At the beginning of its exploration mission in November 2018, NASA used the Insight lander to study the seismic, geodetic, thermal and environmental changes of Mars. This mission is accomplished within two years. Just over a year and a half later, NASA published its first series of studies on the surface of Mars. One of these studies published in the journal Nature Geoscatics shared some interesting findings about magnetic fields on Mars.

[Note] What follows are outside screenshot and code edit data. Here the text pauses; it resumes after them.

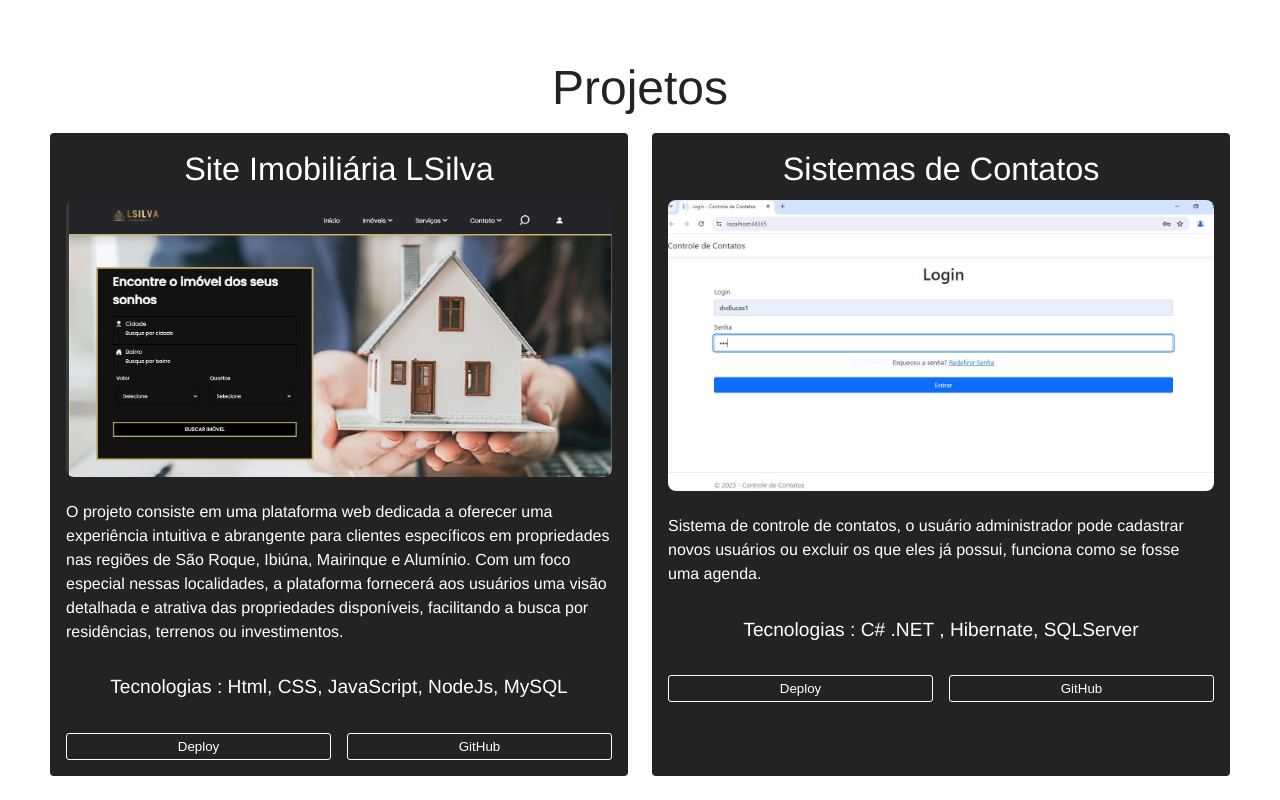
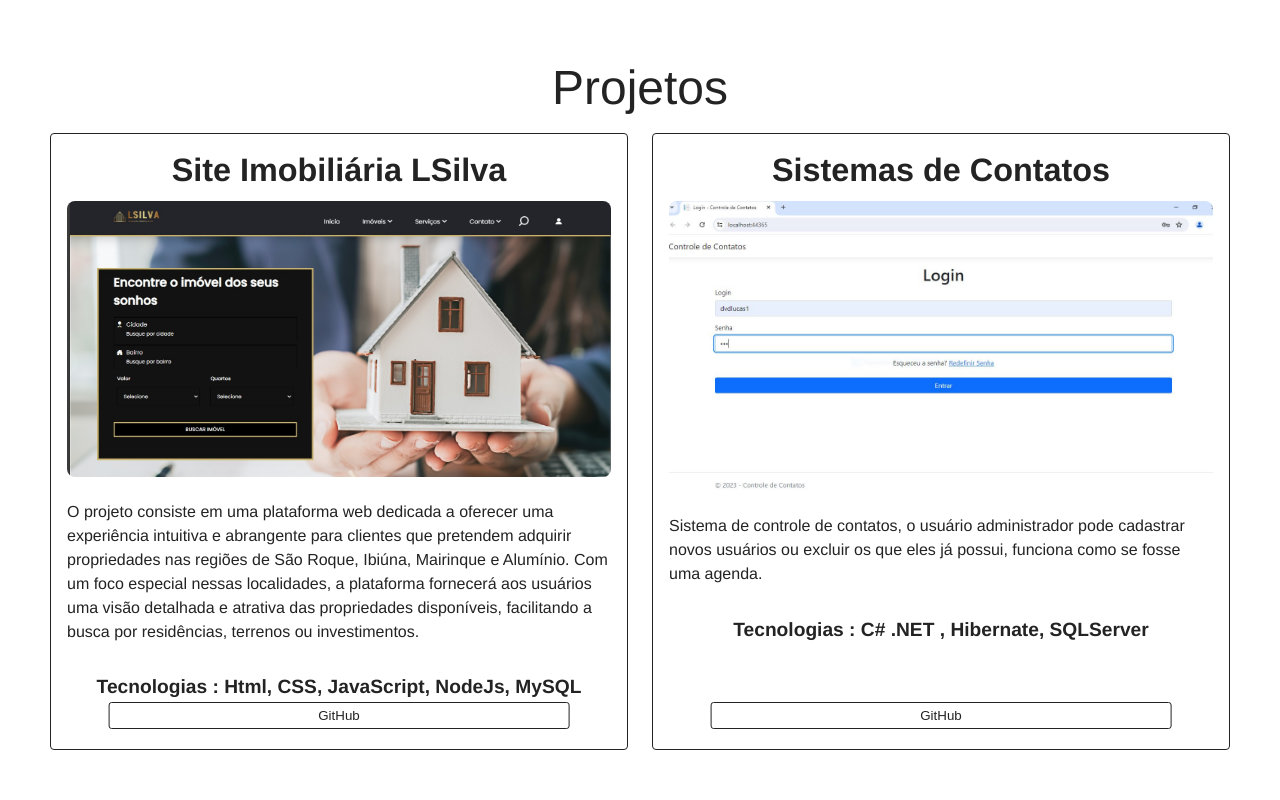
Before and after one commit to dvdlucas/meu-portfolio, a React (Vite) app: page / in a window 1280 px wide. Shown: the part 2440-3240 px from the top of the page. Built offline with nearby package versions, Linux system fonts and the light colour scheme.

Commit message:
add: resolve this errors

```diff
--- a/src/components/ProjectCard/ProjectCard.tsx
+++ b/src/components/ProjectCard/ProjectCard.tsx
@@ -1,5 +1,5 @@
 import { Box, Typography, styled, Grid } from "@mui/material";
-import ButtonStyle from "../../components/StyledButton/StyledButton";
+
 
 interface ProjectCardProps {
     imageSrc: string;
@@ -10,11 +10,13 @@ interface ProjectCardProps {
 
 const ProjectCard: React.FC<ProjectCardProps> = ({ imageSrc, title, description, tecnologias }) => {
     const StyledProjectCard = styled(Box)(({ theme }) => ({
-        backgroundColor: theme.palette.primary.main,
-        color: theme.palette.primary.contrastText,
+        backgroundColor: theme.palette.primary.contrastText,
+        color: theme.palette.primary.main,
         borderRadius: theme.shape.borderRadius,
+        border: `1px solid ${theme.palette.primary.main}`,
         padding: theme.spacing(2),
         height: "100%",
+        position: "relative",
     }));
 
     const StyledTechnologies = styled(Typography)(({ theme }) => ({
@@ -24,12 +26,33 @@ const ProjectCard: React.FC<ProjectCardProps> = ({ imageSrc, title, description,
         textAlign: 'center',
     }));
 
+
+    const StyledButtonWithBorder = styled("button")(({ theme }) => ({
+        position: "absolute",
+        bottom: "20px",
+        left: "50%",
+        transform: "translateX(-50%)",
+        backgroundColor: "transparent",
+        border: `1px solid ${theme.palette.primary.main}`,
+        borderRadius: "3px",
+        padding: "5px 15px",
+        width: "80%",
+        color: theme.palette.primary.main,
+        display: "inline-flex",
+        alignItems: "center",
+        justifyContent: "center",
+        gap: "10px",
+        '&:hover': {
+            backgroundColor: theme.palette.secondary.light,
+        }
+    }))
+
     return (
         <StyledProjectCard>
             <Grid container spacing={2} alignItems="center">
 
                 <Grid item xs={12}>
-                    <Typography variant="h4" align="center" gutterBottom>
+                    <Typography variant="h4" align="center" gutterBottom fontWeight="bold">
                         {title}
                     </Typography>
                     <Grid item xs={12}>
@@ -42,19 +65,21 @@ const ProjectCard: React.FC<ProjectCardProps> = ({ imageSrc, title, description,
                     </Typography>
                 </Grid>
                 <Grid item xs={12}>
-                    <StyledTechnologies variant="body1" align="center" gutterBottom>
+                    <StyledTechnologies variant="body1" align="center" gutterBottom fontWeight="bold">
                         {tecnologias}
                     </StyledTechnologies>
                 </Grid>
+                {/*
                 <Grid item xs={6} sm={6} md={6} lg={6}>
                     <ButtonStyle onClick={() => window.open("https://github.com/dvdlucas", "_blank")}>
                         Deploy
                     </ButtonStyle>
                 </Grid>
-                <Grid item xs={6} sm={6} md={6} lg={6}>
-                    <ButtonStyle onClick={() => window.open("https://github.com/dvdlucas", "_blank")}>
+                */}
+                <Grid item xs={12}>
+                    <StyledButtonWithBorder onClick={() => window.open("https://github.com/dvdlucas", "_blank")}>
                         GitHub
-                    </ButtonStyle>
+                    </StyledButtonWithBorder>
                 </Grid>
             </Grid>
         </StyledProjectCard>
--- a/src/pages/Home/sections/About/About.tsx
+++ b/src/pages/Home/sections/About/About.tsx
@@ -48,7 +48,7 @@ const About = () => {
             </Grid>
             <Typography color="primary.main" variant="body1" textAlign="left" marginTop={4}>
                 Profissional com sólida experiência em SQL, C# .NET e versionamento de código utilizando GIT.
-                Atualmente, atuo na criação de novas features e correções de bugs, realizando análises de cenários e oferecendo soluções eficazes para problemas complexos.
+                Atualmente, atuo na criação de novas features e correções de bugs, realizando análises de cenários e oferecendo soluções eficazes.
                 Recentemente estou expandindo meus conhecimentos em React, JavaScript e Node.js por meio de projetos pessoais.
                 Meu foco principal é o desenvolvimento Backend, com ênfase na criação de APIs e sistemas altamente funcionais e escaláveis.
                 Com um compromisso contínuo com a melhoria e inovação, busco sempre entregar soluções que agreguem valor e impulsionem os objetivos da empresa.
--- a/src/pages/Home/sections/Projects/Projects.tsx
+++ b/src/pages/Home/sections/Projects/Projects.tsx
@@ -21,7 +21,7 @@ const Projects = () => {
                         <ProjectCard
                             title="Site Imobiliária LSilva"
                             imageSrc={ImageLSilva}
-                            description="O projeto consiste em uma plataforma web dedicada a oferecer uma experiência intuitiva e abrangente para clientes específicos em propriedades nas regiões de São Roque, Ibiúna, Mairinque e Alumínio. Com um foco especial nessas localidades, a plataforma fornecerá aos usuários uma visão detalhada e atrativa das propriedades disponíveis, facilitando a busca por residências, terrenos ou investimentos."
+                            description="O projeto consiste em uma plataforma web dedicada a oferecer uma experiência intuitiva e abrangente para clientes que pretendem adquirir propriedades nas regiões de São Roque, Ibiúna, Mairinque e Alumínio. Com um foco especial nessas localidades, a plataforma fornecerá aos usuários uma visão detalhada e atrativa das propriedades disponíveis, facilitando a busca por residências, terrenos ou investimentos."
                             tecnologias="Tecnologias : Html, CSS, JavaScript, NodeJs, MySQL"
                         />
                     </Grid>
```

The research team said the Insight landing area has a magnetic field 10 times stronger than expected. The discovery, thanks to Insight's magnetic sensor, helps scientists solve important mysteries about Mars's formation and subsequent evolution. This shallow crater is located in the Elysium Planitia - a flat plain north of the Martian equator. NASA chose this area because it has a combination of flat top structure, low altitude and little crushed stone that allows Insight to probe deep inside Mars. Prior to this mission, estimates of the magnetic field of Mars came from satellites in orbit, averaging more than 150 km.
The magnetic sources were detected by sensors on the Mars Insight Lander.(Photo: NASA / JPL-Caltech).
Catherine Johnson, professor of Earth, Oceanic and Atmospheric Sciences at the University of British Columbia, is a senior scientist at the Planetary Science Institute (PSI), the lead author of the study. Large numbers from previous satellite missions are the strength of the magnetic field on small areas. The team placed the first magnetic sensors on the surface to gain new clues about the internal structure and atmosphere on Mars. The Insight has recorded a magnetic field 10 times stronger than previously predicted by NASA. Measuring the magnetic field will help to understand the nature and strength of magnetic fields that have been billions of years for Mars.
In the past, predictions of the Martian magnetic field stemmed from the presence of rocks on the planet's surface, resulting in a local and relatively weak magnetic field. According to data collected by MAVEN and other missions, scientists predict that about 4.2 billion years ago, this magnetic field suddenly disappeared. This has led to the solar wind gradually taking away the Martian atmosphere over the next few hundred million years, making the Martian surface as arid today. Most of the rocks on the surface of Mars are too young to be exposed to magnetic fields in advance, so the team thinks it must come from deeper underground.
Johnson explained: "We think it came from much older rocks, buried anywhere from a few hundred meters to 10 km below the ground. It would be difficult to deduce this without magnetic data. and geological information provided by Insight . " By combining the Insight data with the magnetic study information of past Martian orbits, Johnson and his colleagues hope to be able to determine exactly which rocks are magnetized and their ages. These efforts will be supported by future missions to study Martian rocks, such as NASA's Mars 2020 autonomous vehicle, Rosalind Franklin of ESA and the Huoxing-1 mission (HX-1). ) of China.
Simulate the interaction between the solar wind, Mars (left) and Earth (right).(Photo: NASA).
Insight's magnetometer is also capable of collecting data about phenomena that exist in the Martian atmosphere as well as the space around the planet. Like Earth, Mars is exposed to the solar wind, a stream of charged particles emanating from the Sun and bringing its magnetic field into the interplanetary space of the IMF. But because Mars lacks a magnetosphere, it is less protected from weather events and solar winds that allow landers to study the effects of both on the planet's surface, something that scientists previously it is impossible to do.
Another interesting finding is that the way the Martian magnetic field oscillates between day and night, short pulses will occur around midnight and last for just a few minutes. Scientists hypothesize that these changes are due to the interaction between the solar radiation, the IMF and particles in the upper atmosphere creating electric and magnetic currents.
In the future, the Insight team hopes that their efforts to collect data on surface magnetic fields will coincide with the trajectories MAVEN traverses, which will allow them to compare and collate data. The changing magnetic fields over time will be very useful for research on the conductive structure of Mars, related to its internal temperature. In addition, it is interesting that X-band radio measurements will show how "rocking" Mars is as it rotates on axis will help reveal the true nature of the planet's core.